**** Supplied information

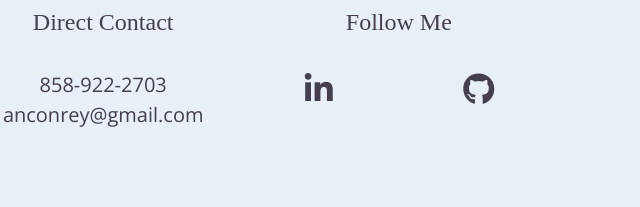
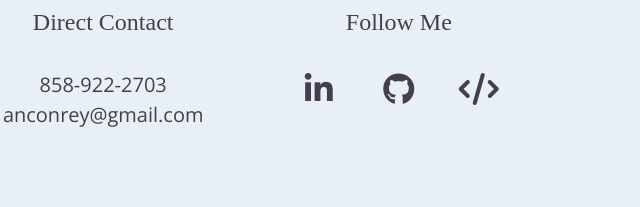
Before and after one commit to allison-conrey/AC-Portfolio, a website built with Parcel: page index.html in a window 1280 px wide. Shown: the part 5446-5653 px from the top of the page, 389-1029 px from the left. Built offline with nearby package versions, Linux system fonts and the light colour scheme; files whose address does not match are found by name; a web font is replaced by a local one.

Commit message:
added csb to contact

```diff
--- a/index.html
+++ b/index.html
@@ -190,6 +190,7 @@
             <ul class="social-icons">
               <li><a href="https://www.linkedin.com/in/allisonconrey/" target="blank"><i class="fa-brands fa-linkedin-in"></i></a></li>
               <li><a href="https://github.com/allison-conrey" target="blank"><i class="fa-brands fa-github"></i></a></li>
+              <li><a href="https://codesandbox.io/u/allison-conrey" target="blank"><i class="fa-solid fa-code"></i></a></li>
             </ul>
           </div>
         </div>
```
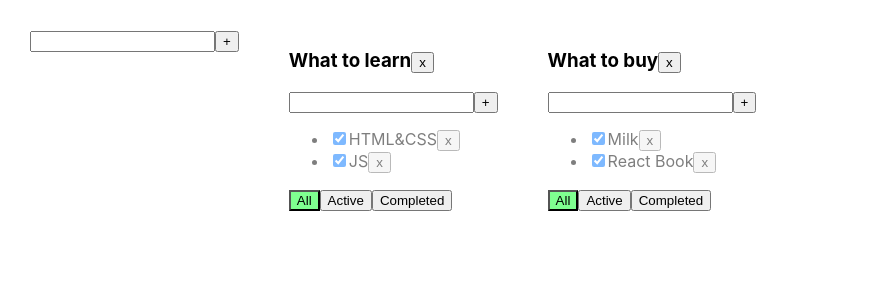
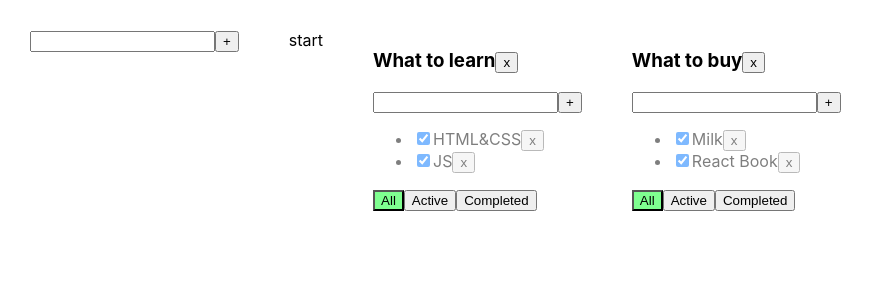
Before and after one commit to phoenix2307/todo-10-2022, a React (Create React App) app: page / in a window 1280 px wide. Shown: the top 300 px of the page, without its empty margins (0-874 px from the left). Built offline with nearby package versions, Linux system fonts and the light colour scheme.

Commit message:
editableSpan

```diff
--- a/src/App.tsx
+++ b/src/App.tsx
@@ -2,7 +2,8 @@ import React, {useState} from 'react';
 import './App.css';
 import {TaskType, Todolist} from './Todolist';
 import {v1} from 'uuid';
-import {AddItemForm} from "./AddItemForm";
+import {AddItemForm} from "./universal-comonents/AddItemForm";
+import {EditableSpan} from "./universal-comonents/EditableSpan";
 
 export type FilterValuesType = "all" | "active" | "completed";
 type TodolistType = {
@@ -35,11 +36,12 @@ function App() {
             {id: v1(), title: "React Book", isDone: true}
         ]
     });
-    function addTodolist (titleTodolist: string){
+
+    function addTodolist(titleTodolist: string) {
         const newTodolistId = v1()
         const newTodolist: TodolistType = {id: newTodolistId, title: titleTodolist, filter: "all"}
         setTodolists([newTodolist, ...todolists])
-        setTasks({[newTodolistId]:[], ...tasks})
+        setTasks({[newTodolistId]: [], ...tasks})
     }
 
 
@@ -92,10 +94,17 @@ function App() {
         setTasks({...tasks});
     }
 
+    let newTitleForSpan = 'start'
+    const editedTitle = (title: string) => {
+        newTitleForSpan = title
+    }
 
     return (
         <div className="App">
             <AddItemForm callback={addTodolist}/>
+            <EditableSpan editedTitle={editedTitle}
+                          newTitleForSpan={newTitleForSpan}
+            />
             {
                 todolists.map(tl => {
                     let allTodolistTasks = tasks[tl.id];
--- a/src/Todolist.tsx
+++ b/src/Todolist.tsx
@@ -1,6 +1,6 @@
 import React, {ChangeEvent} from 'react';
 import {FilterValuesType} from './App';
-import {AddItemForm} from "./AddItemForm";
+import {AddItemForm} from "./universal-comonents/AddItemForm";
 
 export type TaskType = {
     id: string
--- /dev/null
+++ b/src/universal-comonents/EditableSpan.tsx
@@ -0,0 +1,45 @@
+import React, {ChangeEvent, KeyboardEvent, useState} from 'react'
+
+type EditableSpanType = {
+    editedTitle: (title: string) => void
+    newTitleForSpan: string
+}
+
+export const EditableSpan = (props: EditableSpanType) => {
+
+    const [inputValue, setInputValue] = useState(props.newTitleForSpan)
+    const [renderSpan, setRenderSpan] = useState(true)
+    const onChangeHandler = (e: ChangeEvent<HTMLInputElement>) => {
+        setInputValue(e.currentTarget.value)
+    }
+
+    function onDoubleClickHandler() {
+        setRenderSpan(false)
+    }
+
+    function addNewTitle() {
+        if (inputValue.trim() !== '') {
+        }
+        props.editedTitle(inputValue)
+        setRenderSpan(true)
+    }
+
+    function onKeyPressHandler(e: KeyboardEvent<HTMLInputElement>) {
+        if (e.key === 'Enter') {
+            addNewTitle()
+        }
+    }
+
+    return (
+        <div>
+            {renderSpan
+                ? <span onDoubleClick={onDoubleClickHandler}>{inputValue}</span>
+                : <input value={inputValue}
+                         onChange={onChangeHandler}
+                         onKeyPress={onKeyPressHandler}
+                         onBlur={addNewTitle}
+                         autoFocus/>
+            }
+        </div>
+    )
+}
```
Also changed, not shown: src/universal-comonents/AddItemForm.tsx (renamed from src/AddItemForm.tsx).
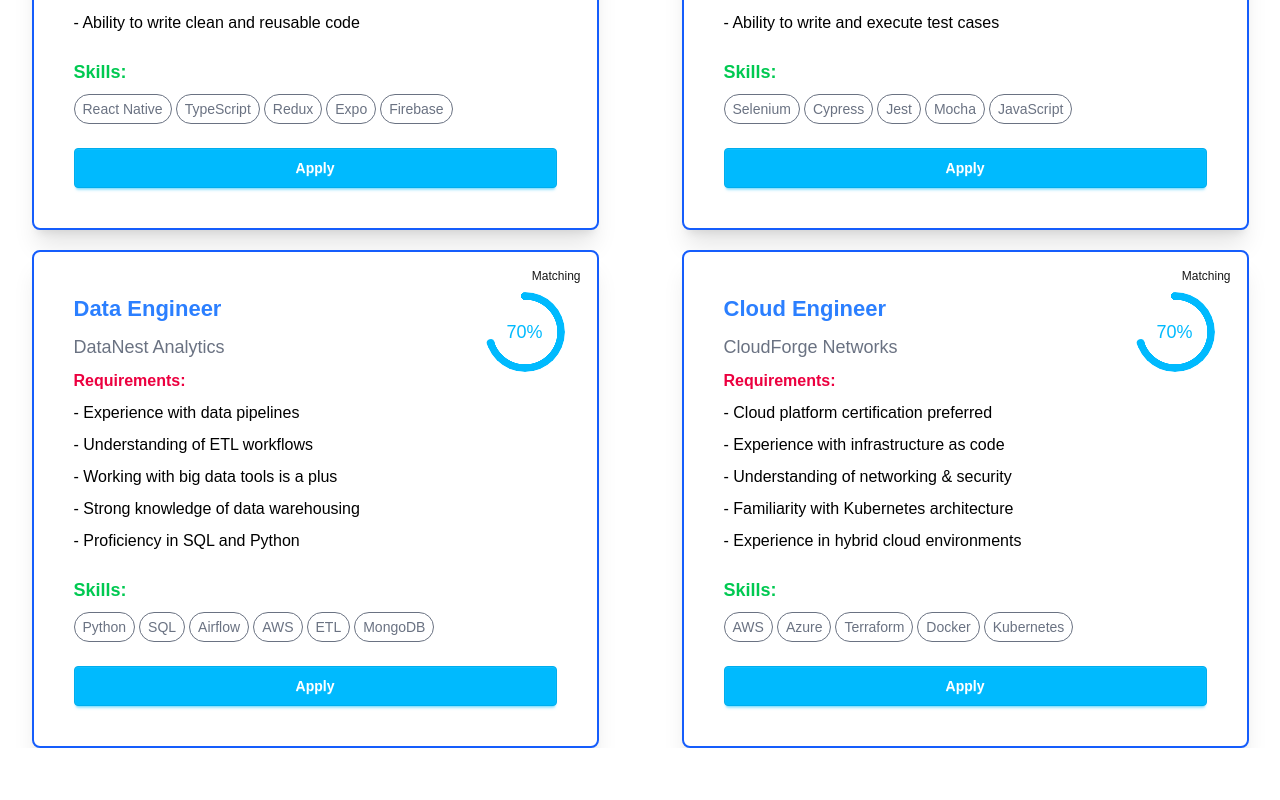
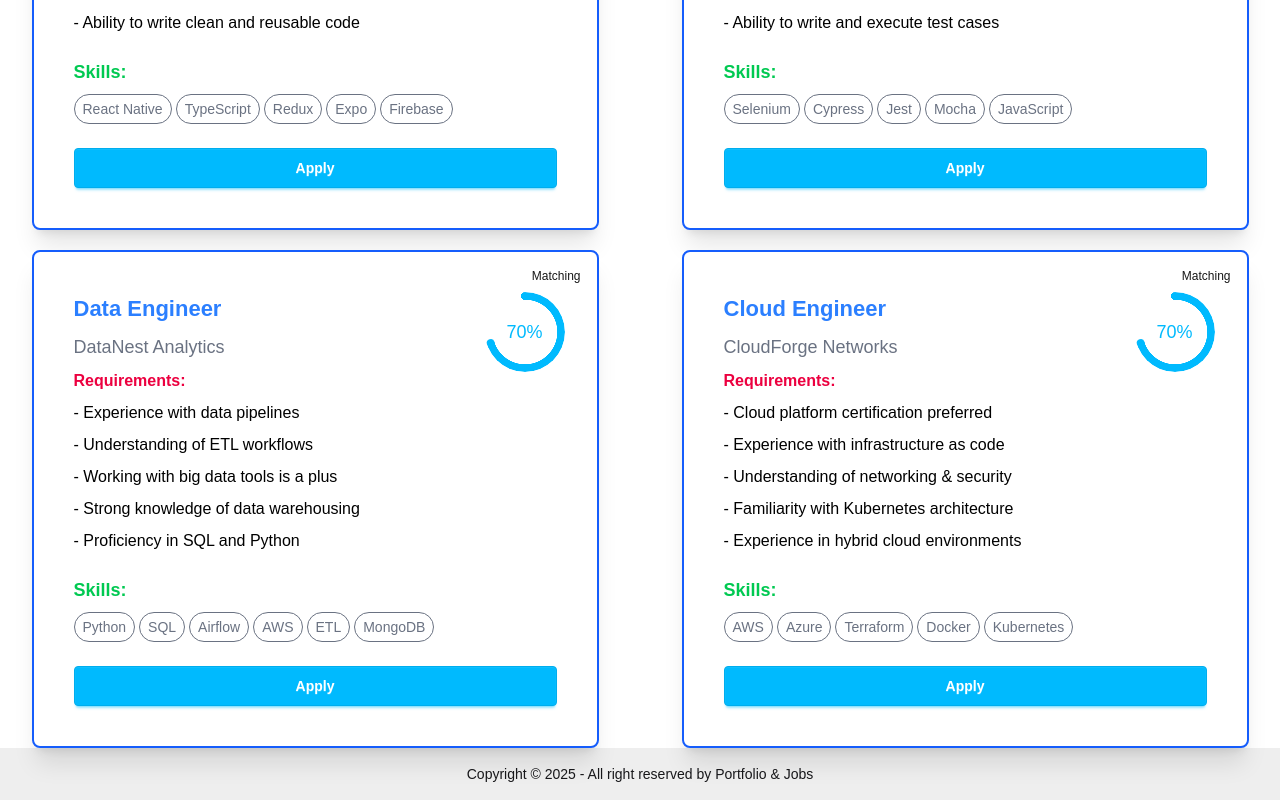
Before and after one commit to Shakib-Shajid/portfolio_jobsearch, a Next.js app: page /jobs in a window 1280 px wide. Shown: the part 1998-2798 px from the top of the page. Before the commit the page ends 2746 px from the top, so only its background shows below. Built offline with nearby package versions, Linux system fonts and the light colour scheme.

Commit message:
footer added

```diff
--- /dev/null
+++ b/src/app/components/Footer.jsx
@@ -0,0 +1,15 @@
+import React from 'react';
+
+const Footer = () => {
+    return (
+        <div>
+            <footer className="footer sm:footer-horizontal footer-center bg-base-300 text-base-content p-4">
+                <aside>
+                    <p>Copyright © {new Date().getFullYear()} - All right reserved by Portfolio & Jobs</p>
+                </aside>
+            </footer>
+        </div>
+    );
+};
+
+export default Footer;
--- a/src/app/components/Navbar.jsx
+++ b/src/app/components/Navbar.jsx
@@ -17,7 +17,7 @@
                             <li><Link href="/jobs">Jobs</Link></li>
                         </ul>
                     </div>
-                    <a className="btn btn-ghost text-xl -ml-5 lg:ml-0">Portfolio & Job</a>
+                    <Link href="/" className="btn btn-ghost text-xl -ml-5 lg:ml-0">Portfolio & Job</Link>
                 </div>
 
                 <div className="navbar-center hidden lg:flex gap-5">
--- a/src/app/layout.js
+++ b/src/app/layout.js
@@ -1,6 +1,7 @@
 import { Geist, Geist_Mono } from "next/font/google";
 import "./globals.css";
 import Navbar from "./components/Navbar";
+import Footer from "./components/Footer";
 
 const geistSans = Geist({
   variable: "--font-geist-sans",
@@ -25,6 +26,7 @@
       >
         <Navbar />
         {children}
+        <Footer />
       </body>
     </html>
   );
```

********

■ Task details ■
Check the lines above for the word "tasks" and give the number of lines where it appears, with no other text.

■ Solution to this task ■
4